━━━━━ The input

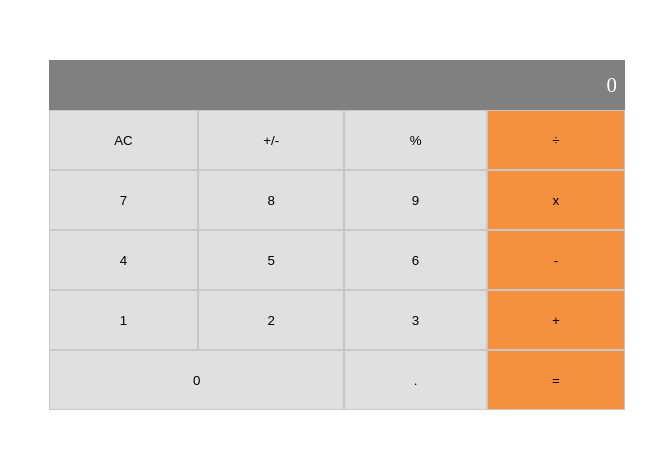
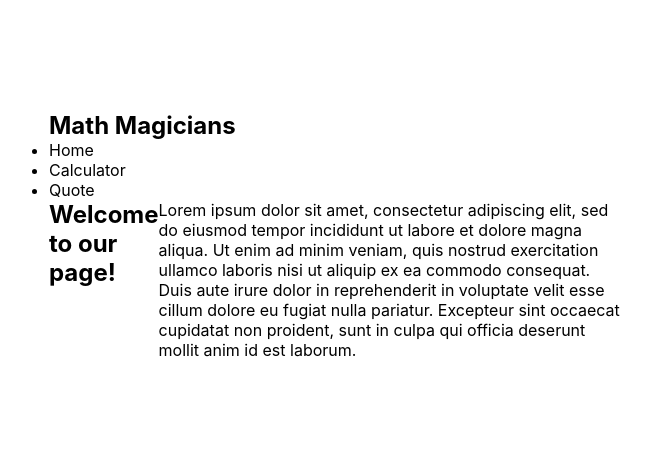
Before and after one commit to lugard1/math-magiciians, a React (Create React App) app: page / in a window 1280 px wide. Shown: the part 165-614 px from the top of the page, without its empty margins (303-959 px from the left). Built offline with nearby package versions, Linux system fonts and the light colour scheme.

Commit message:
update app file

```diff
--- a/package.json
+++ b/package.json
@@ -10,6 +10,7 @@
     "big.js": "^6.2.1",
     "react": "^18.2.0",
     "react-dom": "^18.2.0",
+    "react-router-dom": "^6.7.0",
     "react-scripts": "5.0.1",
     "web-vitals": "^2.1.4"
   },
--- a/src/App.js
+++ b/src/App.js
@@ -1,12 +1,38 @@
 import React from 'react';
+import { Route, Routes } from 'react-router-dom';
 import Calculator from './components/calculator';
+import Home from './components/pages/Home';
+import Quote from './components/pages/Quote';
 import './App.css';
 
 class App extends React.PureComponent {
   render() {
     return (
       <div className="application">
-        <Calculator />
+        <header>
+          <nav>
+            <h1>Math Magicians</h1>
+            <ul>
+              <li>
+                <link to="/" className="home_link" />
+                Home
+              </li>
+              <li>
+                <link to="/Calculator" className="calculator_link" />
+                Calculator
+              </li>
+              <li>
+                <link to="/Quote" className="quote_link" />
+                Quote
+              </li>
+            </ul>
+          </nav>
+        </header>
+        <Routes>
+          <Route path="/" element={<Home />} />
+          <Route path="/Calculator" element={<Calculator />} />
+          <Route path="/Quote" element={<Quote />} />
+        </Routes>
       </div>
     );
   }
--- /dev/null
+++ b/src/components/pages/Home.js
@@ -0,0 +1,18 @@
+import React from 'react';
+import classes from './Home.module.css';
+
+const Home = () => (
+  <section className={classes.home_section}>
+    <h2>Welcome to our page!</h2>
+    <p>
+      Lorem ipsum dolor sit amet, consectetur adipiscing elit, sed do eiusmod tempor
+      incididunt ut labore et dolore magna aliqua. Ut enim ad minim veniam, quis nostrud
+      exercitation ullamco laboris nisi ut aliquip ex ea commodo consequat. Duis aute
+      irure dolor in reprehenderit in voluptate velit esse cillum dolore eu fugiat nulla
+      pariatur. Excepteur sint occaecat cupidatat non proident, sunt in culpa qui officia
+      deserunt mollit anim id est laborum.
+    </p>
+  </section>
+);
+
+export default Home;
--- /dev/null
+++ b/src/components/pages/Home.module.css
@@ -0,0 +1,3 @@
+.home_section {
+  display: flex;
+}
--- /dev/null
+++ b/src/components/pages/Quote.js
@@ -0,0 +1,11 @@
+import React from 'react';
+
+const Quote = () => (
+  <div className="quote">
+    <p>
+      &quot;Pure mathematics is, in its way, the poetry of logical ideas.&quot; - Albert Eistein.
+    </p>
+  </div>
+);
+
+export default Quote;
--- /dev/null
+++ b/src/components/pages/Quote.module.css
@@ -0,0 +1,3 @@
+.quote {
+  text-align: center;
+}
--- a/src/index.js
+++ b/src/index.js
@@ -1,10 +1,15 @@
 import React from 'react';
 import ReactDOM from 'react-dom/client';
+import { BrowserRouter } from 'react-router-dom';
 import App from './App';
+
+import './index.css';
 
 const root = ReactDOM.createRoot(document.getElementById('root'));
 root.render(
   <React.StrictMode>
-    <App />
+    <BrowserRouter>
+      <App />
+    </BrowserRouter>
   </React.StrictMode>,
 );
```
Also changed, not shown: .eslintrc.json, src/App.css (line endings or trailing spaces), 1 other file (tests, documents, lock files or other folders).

━━━━━━━━━━

## Activity
Each line of the data needs to be output exactly, with any image excluded.

## Your response
Before and after one commit to lugard1/math-magiciians, a React (Create React App) app: page / in a window 1280 px wide. Shown: the part 165-614 px from the top of the page, without its empty margins (303-959 px from the left). Built offline with nearby package versions, Linux system fonts and the light colour scheme.

Commit message:
update app file

```diff
--- a/package.json
+++ b/package.json
@@ -10,6 +10,7 @@
     "big.js": "^6.2.1",
     "react": "^18.2.0",
     "react-dom": "^18.2.0",
+    "react-router-dom": "^6.7.0",
     "react-scripts": "5.0.1",
     "web-vitals": "^2.1.4"
   },
--- a/src/App.js
+++ b/src/App.js
@@ -1,12 +1,38 @@
 import React from 'react';
+import { Route, Routes } from 'react-router-dom';
 import Calculator from './components/calculator';
+import Home from './components/pages/Home';
+import Quote from './components/pages/Quote';
 import './App.css';
 
 class App extends React.PureComponent {
   render() {
     return (
       <div className="application">
-        <Calculator />
+        <header>
+          <nav>
+            <h1>Math Magicians</h1>
+            <ul>
+              <li>
+                <link to="/" className="home_link" />
+                Home
+              </li>
+              <li>
+                <link to="/Calculator" className="calculator_link" />
+                Calculator
+              </li>
+              <li>
+                <link to="/Quote" className="quote_link" />
+                Quote
+              </li>
+            </ul>
+          </nav>
+        </header>
+        <Routes>
+          <Route path="/" element={<Home />} />
+          <Route path="/Calculator" element={<Calculator />} />
+          <Route path="/Quote" element={<Quote />} />
+        </Routes>
       </div>
     );
   }
--- /dev/null
+++ b/src/components/pages/Home.js
@@ -0,0 +1,18 @@
+import React from 'react';
+import classes from './Home.module.css';
+
+const Home = () => (
+  <section className={classes.home_section}>
+    <h2>Welcome to our page!</h2>
+    <p>
+      Lorem ipsum dolor sit amet, consectetur adipiscing elit, sed do eiusmod tempor
+      incididunt ut labore et dolore magna aliqua. Ut enim ad minim veniam, quis nostrud
+      exercitation ullamco laboris nisi ut aliquip ex ea commodo consequat. Duis aute
+      irure dolor in reprehenderit in voluptate velit esse cillum dolore eu fugiat nulla
+      pariatur. Excepteur sint occaecat cupidatat non proident, sunt in culpa qui officia
+      deserunt mollit anim id est laborum.
+    </p>
+  </section>
+);
+
+export default Home;
--- /dev/null
+++ b/src/components/pages/Home.module.css
@@ -0,0 +1,3 @@
+.home_section {
+  display: flex;
+}
--- /dev/null
+++ b/src/components/pages/Quote.js
@@ -0,0 +1,11 @@
+import React from 'react';
+
+const Quote = () => (
+  <div className="quote">
+    <p>
+      &quot;Pure mathematics is, in its way, the poetry of logical ideas.&quot; - Albert Eistein.
+    </p>
+  </div>
+);
+
+export default Quote;
--- /dev/null
+++ b/src/components/pages/Quote.module.css
@@ -0,0 +1,3 @@
+.quote {
+  text-align: center;
+}
--- a/src/index.js
+++ b/src/index.js
@@ -1,10 +1,15 @@
 import React from 'react';
 import ReactDOM from 'react-dom/client';
+import { BrowserRouter } from 'react-router-dom';
 import App from './App';
+
+import './index.css';
 
 const root = ReactDOM.createRoot(document.getElementById('root'));
 root.render(
   <React.StrictMode>
-    <App />
+    <BrowserRouter>
+      <App />
+    </BrowserRouter>
   </React.StrictMode>,
 );
```
Also changed, not shown: .eslintrc.json, src/App.css (line endings or trailing spaces), 1 other file (tests, documents, lock files or other folders).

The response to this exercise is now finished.